Functional Programming

John Carmack (founder of many first 3D games like Wolfenstein 3D, Doom, Quake) wrote an interesting article on functional programming, and this article further summarizes it, and utilizes examples of how this practice can be applied to the code.

Functional programming (FP) is a paradigm, and you do not need a particular language to use FP. We do not necessarily need to understand the history, or how particular languages like Scheme or F# works. In this article, we will study how we can apply this paradigm to C or C++ code base.

As a simple example, consider the following code, and note the following:

  • increment_and_wrap() accesses its own internal state (m_capacity)

  • It modifies the input variable directly

size_t get_count_max() const { return m_capacity; } void increment_and_wrap(size_t &value) { ++value; if (value >= get_count_max()) { value = 0; } }

If we were to translate this code to FP, it may look like the following; note that:

  • increment_and_wrap() clearly expresses its inputs and outputs

  • Parameters are not modified, and a new value is returned

size_t increment_and_wrap(size_t value, size_t max_value) { ++value; if (value >= max_value) { value = 0; } return value; }

In a unit-test environment, it would be easy to test the FP based increment_and_wrap():

void test_increment_and_wrap(void) { assert(1, increment_and_wrap(0, 3)); assert(2, increment_and_wrap(1, 3)); assert(0, increment_and_wrap(2, 3)); }

Application to C++

One way that you can guarantee that you are applying the FP paradigm is to use const functions, which by definition imposes that the functions are pure and that they do not modify an internal state. Furthermore, also realize that non-const functions are also not thread-safe, and:

the ability to incrementally poke and prod objects into unexpected states is indeed a significant source of bugs


Pure Functions

Pure functions accept parameters, and return one or more computed values. They do not operate on any internal state such as the m_ member variables of a class, and they do not read or update a global state, nor do they maintain any internal state.

De-coupling functions from specific internal variables promotes code re-usability, makes the code easier to read, and helps facilitate testing.

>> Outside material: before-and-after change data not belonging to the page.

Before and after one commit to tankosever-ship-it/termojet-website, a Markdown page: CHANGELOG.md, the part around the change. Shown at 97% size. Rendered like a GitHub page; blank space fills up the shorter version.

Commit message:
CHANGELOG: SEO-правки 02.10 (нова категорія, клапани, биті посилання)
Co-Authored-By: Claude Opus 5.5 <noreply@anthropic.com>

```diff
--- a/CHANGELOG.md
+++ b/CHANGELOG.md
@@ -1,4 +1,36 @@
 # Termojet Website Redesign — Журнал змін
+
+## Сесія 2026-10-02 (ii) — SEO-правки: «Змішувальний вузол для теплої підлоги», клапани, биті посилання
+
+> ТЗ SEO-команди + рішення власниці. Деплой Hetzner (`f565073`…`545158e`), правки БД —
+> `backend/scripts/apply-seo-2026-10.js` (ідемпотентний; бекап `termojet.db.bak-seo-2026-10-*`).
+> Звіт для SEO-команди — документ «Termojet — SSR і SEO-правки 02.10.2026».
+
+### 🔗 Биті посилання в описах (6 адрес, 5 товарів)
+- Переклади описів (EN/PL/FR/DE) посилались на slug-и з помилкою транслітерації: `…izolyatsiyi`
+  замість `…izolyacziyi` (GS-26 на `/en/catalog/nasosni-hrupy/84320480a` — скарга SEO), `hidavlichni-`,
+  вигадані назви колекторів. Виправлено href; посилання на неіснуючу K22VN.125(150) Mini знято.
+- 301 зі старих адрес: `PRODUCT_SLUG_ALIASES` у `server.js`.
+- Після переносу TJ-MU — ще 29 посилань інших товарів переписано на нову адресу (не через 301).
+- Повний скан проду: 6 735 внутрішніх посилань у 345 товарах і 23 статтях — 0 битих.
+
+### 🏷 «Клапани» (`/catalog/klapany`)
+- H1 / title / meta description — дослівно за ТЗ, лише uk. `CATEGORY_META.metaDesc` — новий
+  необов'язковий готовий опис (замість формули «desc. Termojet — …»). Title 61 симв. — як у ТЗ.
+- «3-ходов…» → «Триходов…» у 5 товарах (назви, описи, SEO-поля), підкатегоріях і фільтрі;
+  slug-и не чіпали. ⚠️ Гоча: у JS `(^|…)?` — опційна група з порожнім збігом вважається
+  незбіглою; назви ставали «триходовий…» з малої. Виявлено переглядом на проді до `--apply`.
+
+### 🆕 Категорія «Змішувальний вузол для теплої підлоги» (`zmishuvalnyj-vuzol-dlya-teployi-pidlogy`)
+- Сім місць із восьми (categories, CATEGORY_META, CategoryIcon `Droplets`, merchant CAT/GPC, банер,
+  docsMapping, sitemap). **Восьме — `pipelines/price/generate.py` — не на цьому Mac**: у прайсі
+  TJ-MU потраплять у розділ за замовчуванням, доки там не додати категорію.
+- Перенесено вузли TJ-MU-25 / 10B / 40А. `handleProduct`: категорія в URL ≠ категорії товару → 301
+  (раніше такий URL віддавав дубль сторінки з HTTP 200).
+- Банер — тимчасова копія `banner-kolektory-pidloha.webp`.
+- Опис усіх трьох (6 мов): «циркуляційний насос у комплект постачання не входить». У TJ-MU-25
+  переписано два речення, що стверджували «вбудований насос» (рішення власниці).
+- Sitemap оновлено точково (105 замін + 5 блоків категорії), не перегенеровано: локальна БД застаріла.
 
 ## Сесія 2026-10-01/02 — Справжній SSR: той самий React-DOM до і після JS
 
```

With C++ classes, you may be tempted to write “impure” functions because a class fundamentally helps you hide the data as private members, and it may seem natural that class functions can access the private members directly.


Whether it is C or C++ code base, the FP paradigm should be encouraged.

  • FP helps decouple the code, and allows the code to be more reusable

  • FP helps read the code more clearly as you can see the parameters, and output easily (facilitates better code reviews)

  • FP eases the unit-test development

John Carmack’s conclusion was:

No matter what language you work in, programming in a functional style provides benefits. You should do it whenever it is convenient, and you should think hard about the decision when it isn't convenient

Action Items

Inspired from John Carmack’s article:

  • Survey your code-base and identify pieces of code that can use FP paradigm

    • You should be easily able to spot code that can improve its readability and refactoring into a pure function would better describe the inputs and outputs, and hence make the code easier to read

  • Refactor code into pure-functions to realize the benefits, such as:

    • Easier to unit-test

    • Modular code base (loosely coupled)